Review by Frank Plowright
What happens to a city and its people when the mayor is drunk and incompetent, the police force are totally corrupt and hope begins to evaporate? Having established Hub City in Zen and Violence, Dennis O’Neil here begins to explore the consequences of a city’s disintegration.
If there’s a theme to The Question as a whole it’s the concept of good and bad being ideals on opposite ends of a sliding scale, and the degree to where anyone is on that scale. For all his preying on criminals the Question is aware of his shortcomings, and over these six chapters O’Neil investigates others and where they fall on the scale. Tot Rodor, for instance, the Question’s supplier of technology and confidant, and Izzy O’Toole stand-in Chief of Hub City’s police detectives. Has he really reformed? And what about Myra Fermin? She’s the ex girlfriend of Vic Sage now married to an incompetent Mayor and in effect running Hub City’s administration herself the best she can.
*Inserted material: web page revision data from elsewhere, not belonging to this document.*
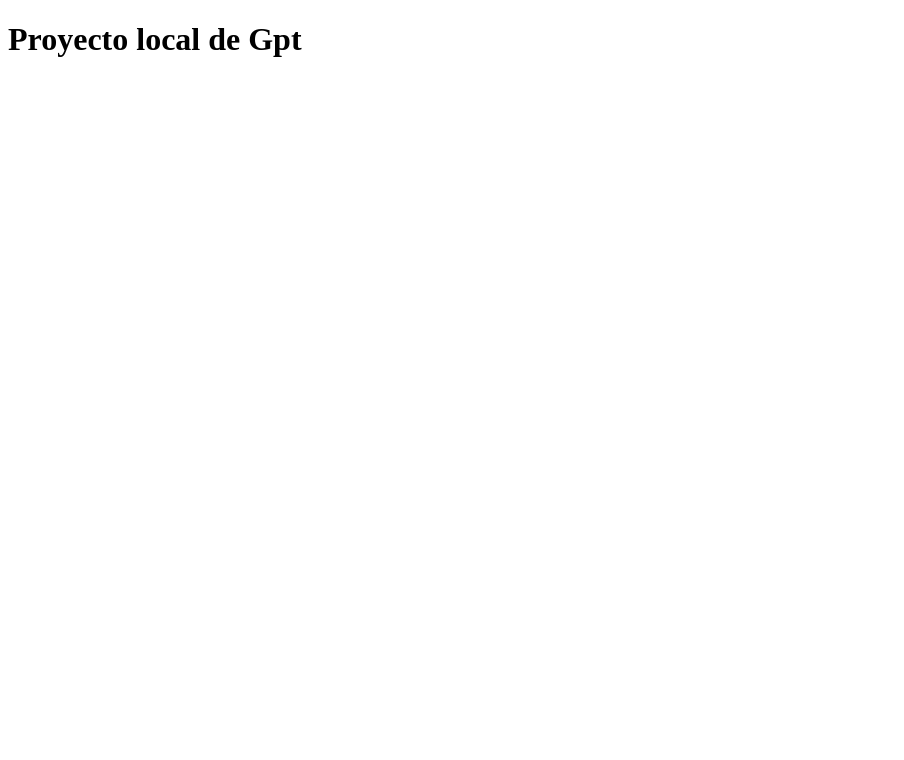
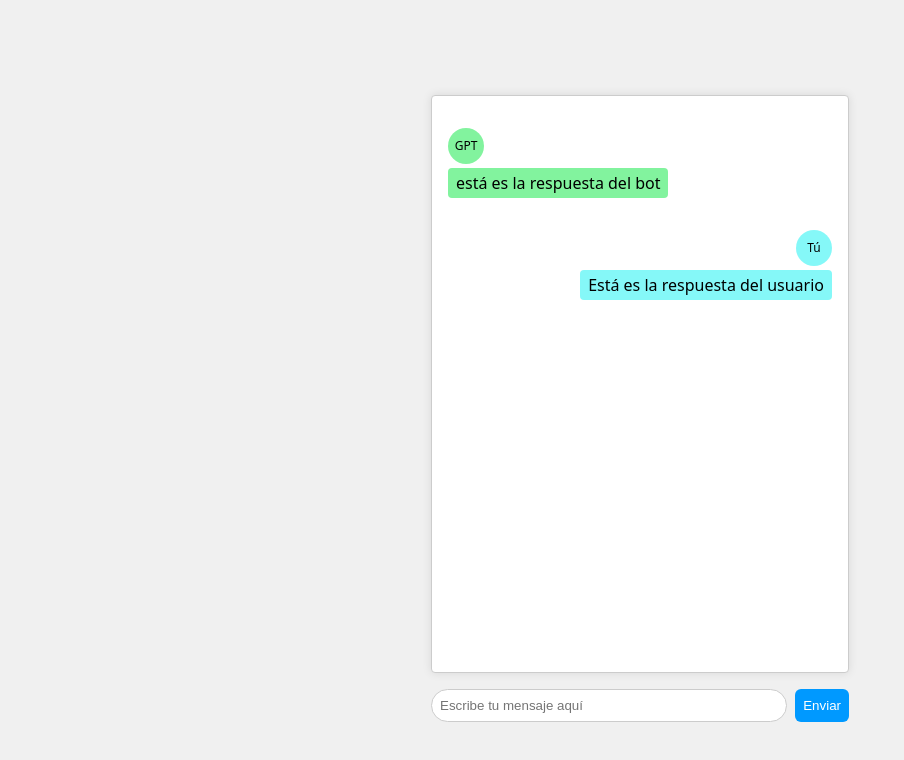
Before and after one commit to Ymbossio/GPT-2.0-Local, a plain HTML site: page index.html in a window 1280 px wide. Shown: the whole page, without its empty margins (0-904 px from the left). Drawn offline with Linux system fonts and the light colour scheme.

Commit message:
agregando estilos

```diff
--- a/index.html
+++ b/index.html
@@ -4,8 +4,136 @@
     <meta charset="UTF-8">
     <meta name="viewport" content="width=device-width, initial-scale=1.0">
     <title>Gpt local 2.0</title>
+
+    <style>
+        body{
+            font-family: system-ui, -apple-system, BlinkMacSystemFont, 'Segoe UI', Roboto, Oxygen, Ubuntu, Cantarell, 'Open Sans', 'Helvetica Neue', sans-serif;
+            background: #f0f0f0;
+            display: grid;
+            place-content: center;
+            height: 100dvh;
+        }
+
+        main{
+            width: 400px;
+            max-width: 100%;
+            height: 70vh;
+            background: #fff;
+            border: 1px solid #ccc;
+            border-radius: 4px;
+            box-shadow: 0 0 10px rgba(0, 0, 0, 0.1);
+            padding: 8px;
+            margin-bottom: 16px;
+            overflow-y: auto;
+        }
+
+        ul{
+            display: flex;
+            flex-direction: column;
+            list-style: none;
+            padding: 0;
+        }
+
+        .message{
+            display: flex;
+            flex-direction: column;
+            margin: 4px 0;
+            padding: 4px 8px;
+
+            span{
+                width: 36px;
+                height: 36px;
+                background: #eee;
+                font-size: 12px;
+                font-weight: 500;
+                display:flex;
+                justify-content: center;
+                align-items: center;
+                border-radius: 999999px;
+            }
+
+            p{
+                padding: 4px 8px;
+                border-radius: 4px;
+                margin-top: 4px;
+            }
+
+            &.user{
+                align-self: flex-end;
+                align-items: flex-end;
+                span, p{
+                    background-color: rgb(133, 248, 248);
+                }
+            }
+
+            &.bot{
+                align-self: flex-start;
+                span, p{
+                    background-color: rgb(130, 243, 158);
+                }
+            }
+        }
+
+        form{
+            display: flex;
+            input{
+                border-radius: 99999px;
+                flex-grow: 1;
+                border: 0;
+                padding: 8px;
+                margin-right: 8px;
+                border: 1px solid #ccc
+            }
+
+            button{
+                background: #09f;
+                border: 0;
+                color: white;
+                border-radius: 6px;
+                cursor: pointer;
+                padding: 8px;
+                transition: background .3s ease;
+
+                &:hover{
+                 background: rgb(0, 104, 200);
+                }
+            }
+        }
+
+    </style>
+
+    <script type="module">
+
+    </script>
+
 </head>
 <body>
-    <h1>Proyecto local de Gpt</h1>
+   <main>
+    <ul>
+        <li class="message bot">
+            <span>GPT</span>
+            <p>está es la respuesta del bot</p>
+
+        </li>
+
+        <li class="message user">
+            <span>Tú</span>
+            <p>Está es la respuesta del usuario</p>
+        </li>
+    </ul>
+   </main>
+
+
+   <form>
+        <input name="message" placeholder="Escribe tu mensaje aquí">
+        <button>Enviar </button>
+   </form>
+
+   <template id="message-template">
+    <li class="message">
+        <p></p>
+        <p></p>
+    </li>
+   </template>
 </body>
 </html>
```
However, that’s only half of Poisoned Ground, and the other half concerns Tot’s abduction and rescue, which is weaker material, moving into action-thriller territory. It’s muddied with some philosophical musings about the redemption of absolute evil, but is too staged and what’s supposed to be an uplifting miracle near the end is plain bizarre.
Making allowances for Vic Sage and the Question being landed with a horrendous mullet, the 1980s hair statement of choice for real men, Denys Cowan’s art has a consistency that was lacking over Zen and Violence. The shaky pages are far fewer, the storytelling is improved and there’s still some imagination to the page layouts.
This improves slightly on the opening volume, but is still O’Neil finding his feet, and while the better moments and ideas shine, there’s still much that’s mannered and ordinary. The best story here is the opener, which is the strongest and most concise dealing with the idea of redemption, a theme occupying much of Poisoned Ground. The final chapter starts a plot that will run through much of the remaining volumes. Myra has been running Hub City in her husband’s name for some while, and with elections due she decides she might as well make the position official, and reveals her intention to run for Mayor. That picks up in Epitaph for a Hero, or two-thirds of the series is collected in hardcover as The Question Omnibus.